◆ To do: Look through the material that follows and show every line with the string "Browser".

◆ Supplied information:
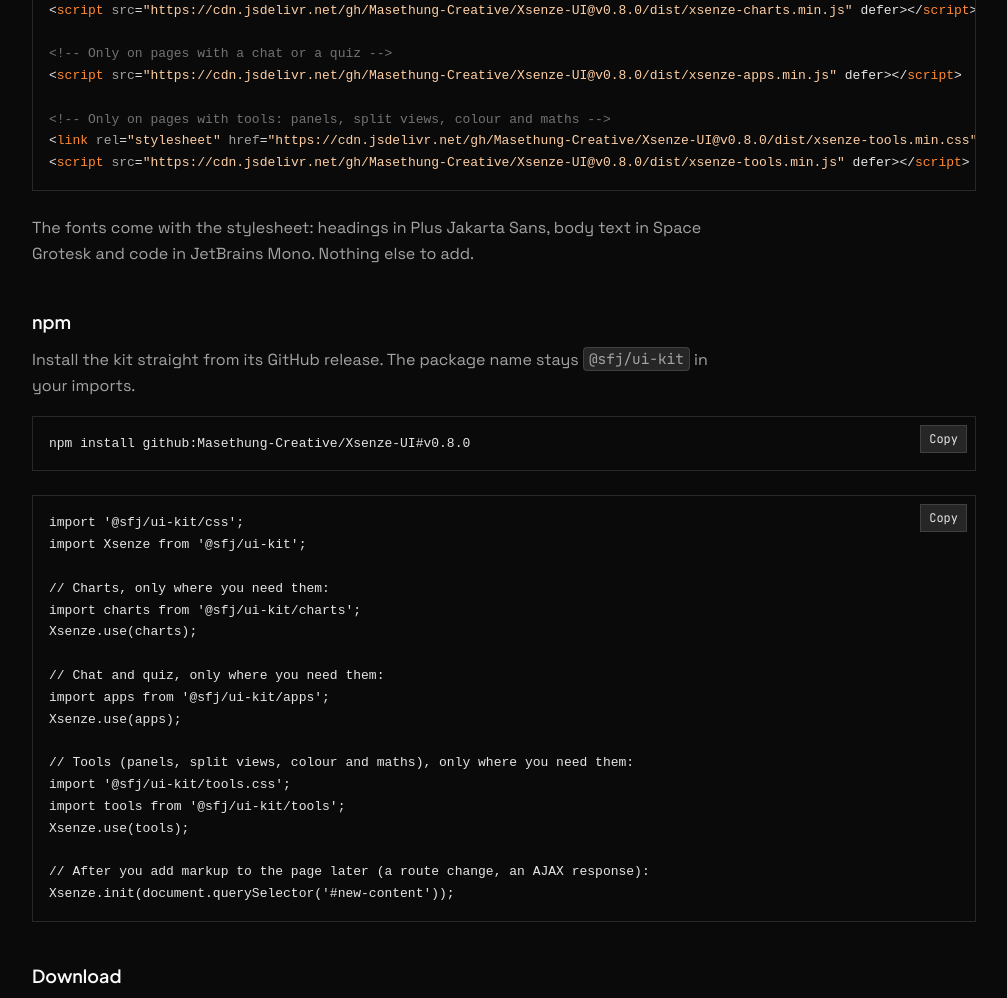
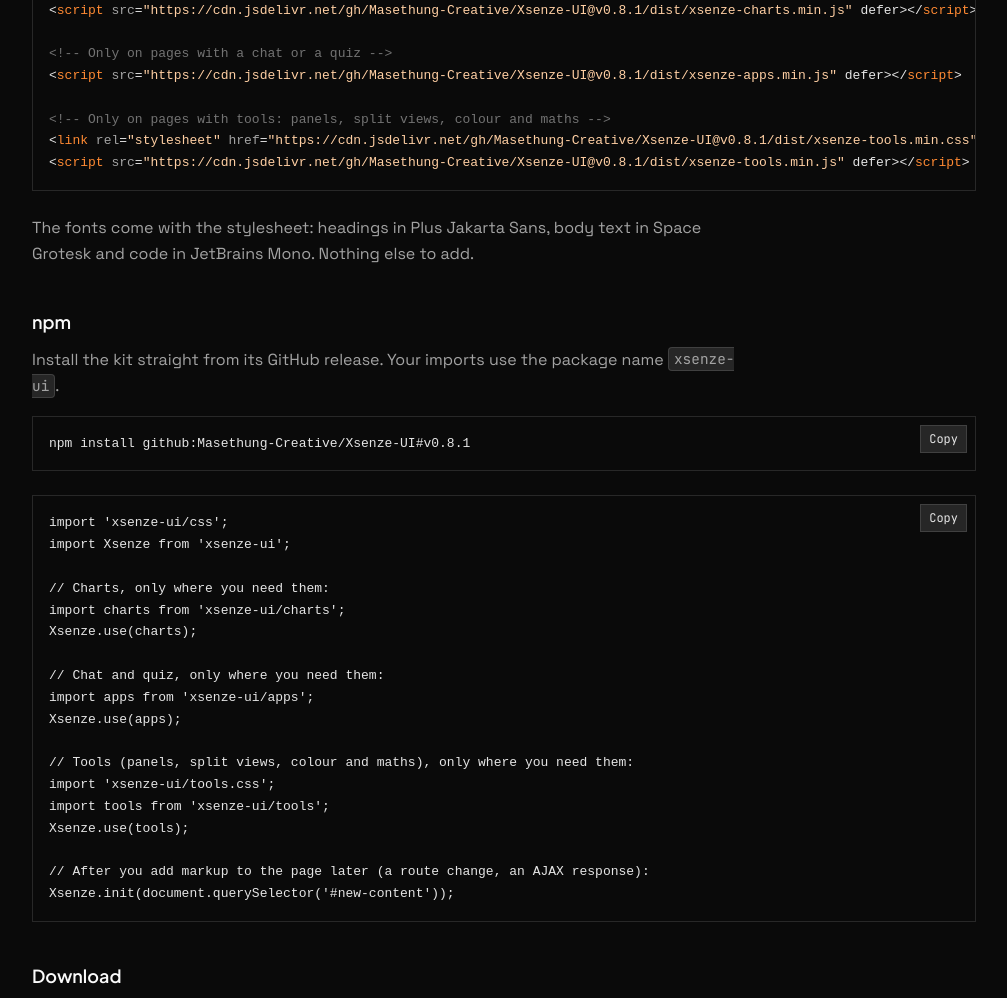
Before and after one commit to Masethung-Creative/Xsenze-UI, a website: page docs/getting-started.html in a window 1280 px wide. Shown: the part 1459-2457 px from the top of the page, without its empty margins (256-1263 px from the left). Drawn offline with Linux system fonts and the light colour scheme; files that its build step writes are made by us from their sources.

Commit message:
Xsenze UI Kit 0.8.1: the package is called xsenze-ui
The npm package now carries the kit's own name, the same as its
repository. Imports are xsenze-ui, xsenze-ui/css, xsenze-ui/charts,
xsenze-ui/apps, xsenze-ui/tools and xsenze-ui/tools.css. The docs,
README, roadmap, changelog and code comments use it everywhere. The
files, class names and CDN addresses do not change.

Co-Authored-By: Claude Opus 5.5 <noreply@anthropic.com>

```diff
--- a/docs/getting-started.html
+++ b/docs/getting-started.html
@@ -78,25 +78,25 @@
   </textarea>
   <p>The fonts come with the stylesheet: headings in Plus Jakarta Sans, body text in Space Grotesk and code in JetBrains Mono. Nothing else to add.</p>
   <h3 id="npm">npm</h3>
-  <p>Install the kit straight from its GitHub release. The package name stays <code class="xz-code">@sfj/ui-kit</code> in your imports.</p>
+  <p>Install the kit straight from its GitHub release. Your imports use the package name <code class="xz-code">xsenze-ui</code>.</p>
   <pre class="doc-snippet" data-lang="text">
     npm install __XZ_NPM__
   </pre>
   <pre class="doc-snippet" data-lang="text">
-    import '@sfj/ui-kit/css';
-    import Xsenze from '@sfj/ui-kit';
+    import 'xsenze-ui/css';
+    import Xsenze from 'xsenze-ui';
 
     // Charts, only where you need them:
-    import charts from '@sfj/ui-kit/charts';
+    import charts from 'xsenze-ui/charts';
     Xsenze.use(charts);
 
     // Chat and quiz, only where you need them:
-    import apps from '@sfj/ui-kit/apps';
+    import apps from 'xsenze-ui/apps';
     Xsenze.use(apps);
 
     // Tools (panels, split views, colour and maths), only where you need them:
-    import '@sfj/ui-kit/tools.css';
-    import tools from '@sfj/ui-kit/tools';
+    import 'xsenze-ui/tools.css';
+    import tools from 'xsenze-ui/tools';
     Xsenze.use(tools);
 
     // After you add markup to the page later (a route change, an AJAX response):
@@ -178,12 +178,12 @@
     'use client';
     import { useEffect } from 'react';
     import { usePathname } from 'next/navigation';
-    import '@sfj/ui-kit/css';
+    import 'xsenze-ui/css';
 
     export default function XsenzeKit() {
       const pathname = usePathname();
       useEffect(() => {
-        import('@sfj/ui-kit').then(({ default: Xsenze }) => Xsenze.init());
+        import('xsenze-ui').then(({ default: Xsenze }) => Xsenze.init());
       }, [pathname]);
       return null;
     }
@@ -192,8 +192,8 @@
   <pre class="doc-snippet" data-lang="text">
     // main.js
     import { createApp, nextTick } from 'vue';
-    import '@sfj/ui-kit/css';
-    import Xsenze from '@sfj/ui-kit';
+    import 'xsenze-ui/css';
+    import Xsenze from 'xsenze-ui';
     import App from './App.vue';
     import router from './router';
 
--- a/docs/site.generated.js
+++ b/docs/site.generated.js
@@ -1,2 +1,2 @@
 // Generated by scripts/docs/build.mjs from scripts/docs/site.config.mjs and the pages. Do not edit.
-window.XZ_SITE = {"version":"0.8.0","urls":{"site":"https://xsenze-ui.vercel.app/","docs":"https://xsenze-ui.vercel.app/docs/","repo":"https://github.com/Masethung-Creative/Xsenze-UI","cdn":"https://cdn.jsdelivr.net/gh/Masethung-Creative/Xsenze-UI@v0.8.0/dist","npm":"github:Masethung-Creative/Xsenze-UI#v0.8.0"},"templates":9,"blocks":28,"pages":[{"file":"index.html","label":"Home","sections":0,"parts":0},{"file":"getting-started.html","label":"Get started","sections":10,"parts":16},{"file":"foundations.html","label":"Foundations","sections":10,"parts":29},{"file":"components.html","label":"Components","sections":41,"parts":72},{"file":"forms.html","label":"Forms","sections":9,"parts":1},{"file":"tools.html","label":"Tools","sections":16,"parts":41},{"file":"patterns.html","label":"Guidelines","sections":4,"parts":11},{"file":"blocks.html","label":"Blocks","sections":11,"parts":37},{"file":"templates.html","label":"Templates","sections":6,"parts":11},{"file":"create.html","label":"Create a theme","sections":0,"parts":0}]};
+window.XZ_SITE = {"version":"0.8.1","urls":{"site":"https://xsenze-ui.vercel.app/","docs":"https://xsenze-ui.vercel.app/docs/","repo":"https://github.com/Masethung-Creative/Xsenze-UI","cdn":"https://cdn.jsdelivr.net/gh/Masethung-Creative/Xsenze-UI@v0.8.1/dist","npm":"github:Masethung-Creative/Xsenze-UI#v0.8.1"},"templates":9,"blocks":28,"pages":[{"file":"index.html","label":"Home","sections":0,"parts":0},{"file":"getting-started.html","label":"Get started","sections":10,"parts":16},{"file":"foundations.html","label":"Foundations","sections":10,"parts":29},{"file":"components.html","label":"Components","sections":41,"parts":72},{"file":"forms.html","label":"Forms","sections":9,"parts":1},{"file":"tools.html","label":"Tools","sections":16,"parts":41},{"file":"patterns.html","label":"Guidelines","sections":4,"parts":11},{"file":"blocks.html","label":"Blocks","sections":11,"parts":37},{"file":"templates.html","label":"Templates","sections":6,"parts":11},{"file":"create.html","label":"Create a theme","sections":0,"parts":0}]};
--- a/package.json
+++ b/package.json
@@ -1,6 +1,6 @@
 {
-  "name": "@sfj/ui-kit",
-  "version": "0.8.0",
+  "name": "xsenze-ui",
+  "version": "0.8.1",
   "description": "Xsenze UI Kit: design tokens, CSS components and small behaviours for HTML, PHP and framework projects.",
   "license": "MIT",
   "homepage": "https://xsenze-ui.vercel.app/",
--- a/src/js/apps/index.js
+++ b/src/js/apps/index.js
@@ -1,6 +1,6 @@
 // Optional app pieces: chat and AI message parts, and quizzes.
 // Browser: load dist/xsenze-apps.min.js after dist/xsenze.min.js.
-// Bundlers: import Xsenze from '@sfj/ui-kit'; import apps from '@sfj/ui-kit/apps'; Xsenze.use(apps);
+// Bundlers: import Xsenze from 'xsenze-ui'; import apps from 'xsenze-ui/apps'; Xsenze.use(apps);
 import { initChats } from './chat.js';
 import { initQuizzes } from './quiz.js';
 
--- a/src/js/charts/index.js
+++ b/src/js/charts/index.js
@@ -1,7 +1,7 @@
 // Charts drawn in SVG from a table in the page, or from data passed in JavaScript.
 // The table stays in the page for screen readers and as a "Show table" view, so the numbers are never only in a picture.
 // Browser: load dist/xsenze-charts.min.js after dist/xsenze.min.js.
-// Bundlers: import Xsenze from '@sfj/ui-kit'; import charts from '@sfj/ui-kit/charts'; Xsenze.use(charts);
+// Bundlers: import Xsenze from 'xsenze-ui'; import charts from 'xsenze-ui/charts'; Xsenze.use(charts);
 import { scaleOf, formatter, parseValue } from './scale.js';
 import { $$, fire, nextId, esc, motionOn, onMotion, watch, perFrame, dirKey } from '../shared.js';
 
--- a/src/js/tools/index.js
+++ b/src/js/tools/index.js
@@ -1,7 +1,7 @@
 // Optional tools pack: panels, split views, a menu bar, a dual list, readouts and timers, paper and
 // before-and-after views, colour parts and maths parts. CSS: dist/xsenze-tools.css.
 // Browser: load dist/xsenze-tools.min.js after dist/xsenze.min.js.
-// Bundlers: import Xsenze from '@sfj/ui-kit'; import tools from '@sfj/ui-kit/tools'; Xsenze.use(tools);
+// Bundlers: import Xsenze from 'xsenze-ui'; import tools from 'xsenze-ui/tools'; Xsenze.use(tools);
 import { initSplits } from './split.js';
 import { initMenubars } from './menubar.js';
 import { initDuallists } from './duallist.js';
```
Also changed, not shown: ROADMAP.md (+1 -1 lines), docs/tools.html (+4 -4 lines), CHANGELOG.md, README.md, dist/tokens/tokens.css, dist/tokens/tokens.json, dist/xsenze-apps.esm.js, dist/xsenze-apps.js, dist/xsenze-apps.min.js, dist/xsenze-charts.esm.js, dist/xsenze-charts.js, dist/xsenze-charts.min.js, dist/xsenze-satoshi.css, dist/xsenze-tools.css, 10 more files, 1 other file.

◆ Solution:
 // Browser: load dist/xsenze-apps.min.js after dist/xsenze.min.js.
 // Browser: load dist/xsenze-charts.min.js after dist/xsenze.min.js.
 // Browser: load dist/xsenze-tools.min.js after dist/xsenze.min.js.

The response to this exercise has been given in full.